## PROBLEM STATEMENT
All of the records below need to be returned exactly.

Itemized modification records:
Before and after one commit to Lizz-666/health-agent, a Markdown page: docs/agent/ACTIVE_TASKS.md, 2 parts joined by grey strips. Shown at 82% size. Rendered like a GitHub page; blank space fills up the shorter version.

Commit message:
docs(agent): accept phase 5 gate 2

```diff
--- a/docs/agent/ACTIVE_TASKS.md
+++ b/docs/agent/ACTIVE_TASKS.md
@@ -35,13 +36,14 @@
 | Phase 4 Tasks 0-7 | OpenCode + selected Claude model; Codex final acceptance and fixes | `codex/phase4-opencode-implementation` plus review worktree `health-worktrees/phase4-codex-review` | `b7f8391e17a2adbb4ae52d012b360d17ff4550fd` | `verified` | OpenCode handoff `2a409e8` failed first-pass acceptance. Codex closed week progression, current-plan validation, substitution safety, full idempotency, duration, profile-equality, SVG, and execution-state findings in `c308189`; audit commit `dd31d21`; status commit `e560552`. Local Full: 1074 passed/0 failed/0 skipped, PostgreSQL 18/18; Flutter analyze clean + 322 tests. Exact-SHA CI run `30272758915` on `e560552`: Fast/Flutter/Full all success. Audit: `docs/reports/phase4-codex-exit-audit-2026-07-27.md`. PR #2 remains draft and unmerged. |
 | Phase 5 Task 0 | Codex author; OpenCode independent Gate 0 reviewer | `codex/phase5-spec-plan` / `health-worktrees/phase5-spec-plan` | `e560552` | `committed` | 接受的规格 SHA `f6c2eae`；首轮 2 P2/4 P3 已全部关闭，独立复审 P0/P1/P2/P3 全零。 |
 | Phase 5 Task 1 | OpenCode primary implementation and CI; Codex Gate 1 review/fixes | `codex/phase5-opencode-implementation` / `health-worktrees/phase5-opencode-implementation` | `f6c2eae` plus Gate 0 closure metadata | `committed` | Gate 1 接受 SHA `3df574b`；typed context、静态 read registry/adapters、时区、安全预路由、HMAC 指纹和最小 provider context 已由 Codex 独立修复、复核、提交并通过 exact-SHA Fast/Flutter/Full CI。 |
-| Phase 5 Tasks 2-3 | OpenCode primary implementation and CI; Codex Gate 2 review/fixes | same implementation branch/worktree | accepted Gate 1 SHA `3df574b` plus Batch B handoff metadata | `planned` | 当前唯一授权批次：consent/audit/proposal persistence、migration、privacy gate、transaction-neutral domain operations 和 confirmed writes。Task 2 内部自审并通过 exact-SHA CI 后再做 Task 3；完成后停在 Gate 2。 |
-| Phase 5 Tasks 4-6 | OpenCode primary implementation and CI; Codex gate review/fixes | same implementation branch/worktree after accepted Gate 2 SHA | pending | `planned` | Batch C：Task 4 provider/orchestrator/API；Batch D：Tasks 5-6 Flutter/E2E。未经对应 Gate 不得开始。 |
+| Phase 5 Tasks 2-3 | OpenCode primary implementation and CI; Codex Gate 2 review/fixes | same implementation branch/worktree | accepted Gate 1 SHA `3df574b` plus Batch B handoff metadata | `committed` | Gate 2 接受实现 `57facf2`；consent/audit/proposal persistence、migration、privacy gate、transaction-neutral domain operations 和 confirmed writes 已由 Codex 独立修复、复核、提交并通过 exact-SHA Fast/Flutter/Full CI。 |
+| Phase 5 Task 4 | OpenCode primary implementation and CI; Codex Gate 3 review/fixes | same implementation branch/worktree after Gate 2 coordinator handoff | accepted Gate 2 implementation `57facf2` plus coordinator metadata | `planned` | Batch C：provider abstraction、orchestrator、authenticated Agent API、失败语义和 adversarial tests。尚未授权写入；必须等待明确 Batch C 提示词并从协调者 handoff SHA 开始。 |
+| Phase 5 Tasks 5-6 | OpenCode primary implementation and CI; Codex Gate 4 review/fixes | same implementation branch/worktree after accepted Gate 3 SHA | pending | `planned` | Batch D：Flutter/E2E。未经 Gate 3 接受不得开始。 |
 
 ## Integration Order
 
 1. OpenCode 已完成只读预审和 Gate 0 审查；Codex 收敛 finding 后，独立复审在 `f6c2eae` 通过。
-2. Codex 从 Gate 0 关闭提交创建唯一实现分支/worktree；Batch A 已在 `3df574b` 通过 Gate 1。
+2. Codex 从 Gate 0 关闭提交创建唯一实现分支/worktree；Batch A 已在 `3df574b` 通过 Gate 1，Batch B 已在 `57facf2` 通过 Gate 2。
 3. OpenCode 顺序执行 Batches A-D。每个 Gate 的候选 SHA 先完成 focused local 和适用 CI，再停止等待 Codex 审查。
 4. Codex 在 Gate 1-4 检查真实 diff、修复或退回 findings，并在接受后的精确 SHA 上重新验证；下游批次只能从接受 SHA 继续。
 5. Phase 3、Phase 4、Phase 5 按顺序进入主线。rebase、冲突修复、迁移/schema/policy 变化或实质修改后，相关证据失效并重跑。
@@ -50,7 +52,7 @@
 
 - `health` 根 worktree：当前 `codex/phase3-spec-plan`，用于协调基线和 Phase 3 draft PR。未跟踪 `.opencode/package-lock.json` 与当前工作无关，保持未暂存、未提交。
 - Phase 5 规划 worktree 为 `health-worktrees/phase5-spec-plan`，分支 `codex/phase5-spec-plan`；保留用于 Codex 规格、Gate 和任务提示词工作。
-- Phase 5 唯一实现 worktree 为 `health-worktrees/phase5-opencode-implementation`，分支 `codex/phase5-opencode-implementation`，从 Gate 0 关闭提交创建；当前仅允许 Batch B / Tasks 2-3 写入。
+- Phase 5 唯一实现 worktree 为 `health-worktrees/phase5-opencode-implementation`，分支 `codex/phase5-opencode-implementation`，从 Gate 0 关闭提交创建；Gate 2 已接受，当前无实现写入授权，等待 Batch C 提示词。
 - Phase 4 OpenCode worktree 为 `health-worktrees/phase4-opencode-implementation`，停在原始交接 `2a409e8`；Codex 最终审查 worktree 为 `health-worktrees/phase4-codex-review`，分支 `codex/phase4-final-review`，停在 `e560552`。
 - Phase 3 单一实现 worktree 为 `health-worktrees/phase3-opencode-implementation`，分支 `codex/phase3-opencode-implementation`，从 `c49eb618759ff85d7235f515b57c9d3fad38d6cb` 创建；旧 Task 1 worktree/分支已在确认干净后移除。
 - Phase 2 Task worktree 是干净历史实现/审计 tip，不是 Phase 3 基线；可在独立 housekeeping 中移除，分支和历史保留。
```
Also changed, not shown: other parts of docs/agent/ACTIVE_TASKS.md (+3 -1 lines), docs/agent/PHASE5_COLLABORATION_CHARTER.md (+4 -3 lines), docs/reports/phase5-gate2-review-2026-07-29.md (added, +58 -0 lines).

## WORKED SOLUTION
Before and after one commit to Lizz-666/health-agent, a Markdown page: docs/agent/ACTIVE_TASKS.md, 2 parts joined by grey strips. Shown at 82% size. Rendered like a GitHub page; blank space fills up the shorter version.

Commit message:
docs(agent): accept phase 5 gate 2

```diff
--- a/docs/agent/ACTIVE_TASKS.md
+++ b/docs/agent/ACTIVE_TASKS.md
@@ -35,13 +36,14 @@
 | Phase 4 Tasks 0-7 | OpenCode + selected Claude model; Codex final acceptance and fixes | `codex/phase4-opencode-implementation` plus review worktree `health-worktrees/phase4-codex-review` | `b7f8391e17a2adbb4ae52d012b360d17ff4550fd` | `verified` | OpenCode handoff `2a409e8` failed first-pass acceptance. Codex closed week progression, current-plan validation, substitution safety, full idempotency, duration, profile-equality, SVG, and execution-state findings in `c308189`; audit commit `dd31d21`; status commit `e560552`. Local Full: 1074 passed/0 failed/0 skipped, PostgreSQL 18/18; Flutter analyze clean + 322 tests. Exact-SHA CI run `30272758915` on `e560552`: Fast/Flutter/Full all success. Audit: `docs/reports/phase4-codex-exit-audit-2026-07-27.md`. PR #2 remains draft and unmerged. |
 | Phase 5 Task 0 | Codex author; OpenCode independent Gate 0 reviewer | `codex/phase5-spec-plan` / `health-worktrees/phase5-spec-plan` | `e560552` | `committed` | 接受的规格 SHA `f6c2eae`；首轮 2 P2/4 P3 已全部关闭，独立复审 P0/P1/P2/P3 全零。 |
 | Phase 5 Task 1 | OpenCode primary implementation and CI; Codex Gate 1 review/fixes | `codex/phase5-opencode-implementation` / `health-worktrees/phase5-opencode-implementation` | `f6c2eae` plus Gate 0 closure metadata | `committed` | Gate 1 接受 SHA `3df574b`；typed context、静态 read registry/adapters、时区、安全预路由、HMAC 指纹和最小 provider context 已由 Codex 独立修复、复核、提交并通过 exact-SHA Fast/Flutter/Full CI。 |
-| Phase 5 Tasks 2-3 | OpenCode primary implementation and CI; Codex Gate 2 review/fixes | same implementation branch/worktree | accepted Gate 1 SHA `3df574b` plus Batch B handoff metadata | `planned` | 当前唯一授权批次：consent/audit/proposal persistence、migration、privacy gate、transaction-neutral domain operations 和 confirmed writes。Task 2 内部自审并通过 exact-SHA CI 后再做 Task 3；完成后停在 Gate 2。 |
-| Phase 5 Tasks 4-6 | OpenCode primary implementation and CI; Codex gate review/fixes | same implementation branch/worktree after accepted Gate 2 SHA | pending | `planned` | Batch C：Task 4 provider/orchestrator/API；Batch D：Tasks 5-6 Flutter/E2E。未经对应 Gate 不得开始。 |
+| Phase 5 Tasks 2-3 | OpenCode primary implementation and CI; Codex Gate 2 review/fixes | same implementation branch/worktree | accepted Gate 1 SHA `3df574b` plus Batch B handoff metadata | `committed` | Gate 2 接受实现 `57facf2`；consent/audit/proposal persistence、migration、privacy gate、transaction-neutral domain operations 和 confirmed writes 已由 Codex 独立修复、复核、提交并通过 exact-SHA Fast/Flutter/Full CI。 |
+| Phase 5 Task 4 | OpenCode primary implementation and CI; Codex Gate 3 review/fixes | same implementation branch/worktree after Gate 2 coordinator handoff | accepted Gate 2 implementation `57facf2` plus coordinator metadata | `planned` | Batch C：provider abstraction、orchestrator、authenticated Agent API、失败语义和 adversarial tests。尚未授权写入；必须等待明确 Batch C 提示词并从协调者 handoff SHA 开始。 |
+| Phase 5 Tasks 5-6 | OpenCode primary implementation and CI; Codex Gate 4 review/fixes | same implementation branch/worktree after accepted Gate 3 SHA | pending | `planned` | Batch D：Flutter/E2E。未经 Gate 3 接受不得开始。 |
 
 ## Integration Order
 
 1. OpenCode 已完成只读预审和 Gate 0 审查；Codex 收敛 finding 后，独立复审在 `f6c2eae` 通过。
-2. Codex 从 Gate 0 关闭提交创建唯一实现分支/worktree；Batch A 已在 `3df574b` 通过 Gate 1。
+2. Codex 从 Gate 0 关闭提交创建唯一实现分支/worktree；Batch A 已在 `3df574b` 通过 Gate 1，Batch B 已在 `57facf2` 通过 Gate 2。
 3. OpenCode 顺序执行 Batches A-D。每个 Gate 的候选 SHA 先完成 focused local 和适用 CI，再停止等待 Codex 审查。
 4. Codex 在 Gate 1-4 检查真实 diff、修复或退回 findings，并在接受后的精确 SHA 上重新验证；下游批次只能从接受 SHA 继续。
 5. Phase 3、Phase 4、Phase 5 按顺序进入主线。rebase、冲突修复、迁移/schema/policy 变化或实质修改后，相关证据失效并重跑。
@@ -50,7 +52,7 @@
 
 - `health` 根 worktree：当前 `codex/phase3-spec-plan`，用于协调基线和 Phase 3 draft PR。未跟踪 `.opencode/package-lock.json` 与当前工作无关，保持未暂存、未提交。
 - Phase 5 规划 worktree 为 `health-worktrees/phase5-spec-plan`，分支 `codex/phase5-spec-plan`；保留用于 Codex 规格、Gate 和任务提示词工作。
-- Phase 5 唯一实现 worktree 为 `health-worktrees/phase5-opencode-implementation`，分支 `codex/phase5-opencode-implementation`，从 Gate 0 关闭提交创建；当前仅允许 Batch B / Tasks 2-3 写入。
+- Phase 5 唯一实现 worktree 为 `health-worktrees/phase5-opencode-implementation`，分支 `codex/phase5-opencode-implementation`，从 Gate 0 关闭提交创建；Gate 2 已接受，当前无实现写入授权，等待 Batch C 提示词。
 - Phase 4 OpenCode worktree 为 `health-worktrees/phase4-opencode-implementation`，停在原始交接 `2a409e8`；Codex 最终审查 worktree 为 `health-worktrees/phase4-codex-review`，分支 `codex/phase4-final-review`，停在 `e560552`。
 - Phase 3 单一实现 worktree 为 `health-worktrees/phase3-opencode-implementation`，分支 `codex/phase3-opencode-implementation`，从 `c49eb618759ff85d7235f515b57c9d3fad38d6cb` 创建；旧 Task 1 worktree/分支已在确认干净后移除。
 - Phase 2 Task worktree 是干净历史实现/审计 tip，不是 Phase 3 基线；可在独立 housekeeping 中移除，分支和历史保留。
```
Also changed, not shown: other parts of docs/agent/ACTIVE_TASKS.md (+3 -1 lines), docs/agent/PHASE5_COLLABORATION_CHARTER.md (+4 -3 lines), docs/reports/phase5-gate2-review-2026-07-29.md (added, +58 -0 lines).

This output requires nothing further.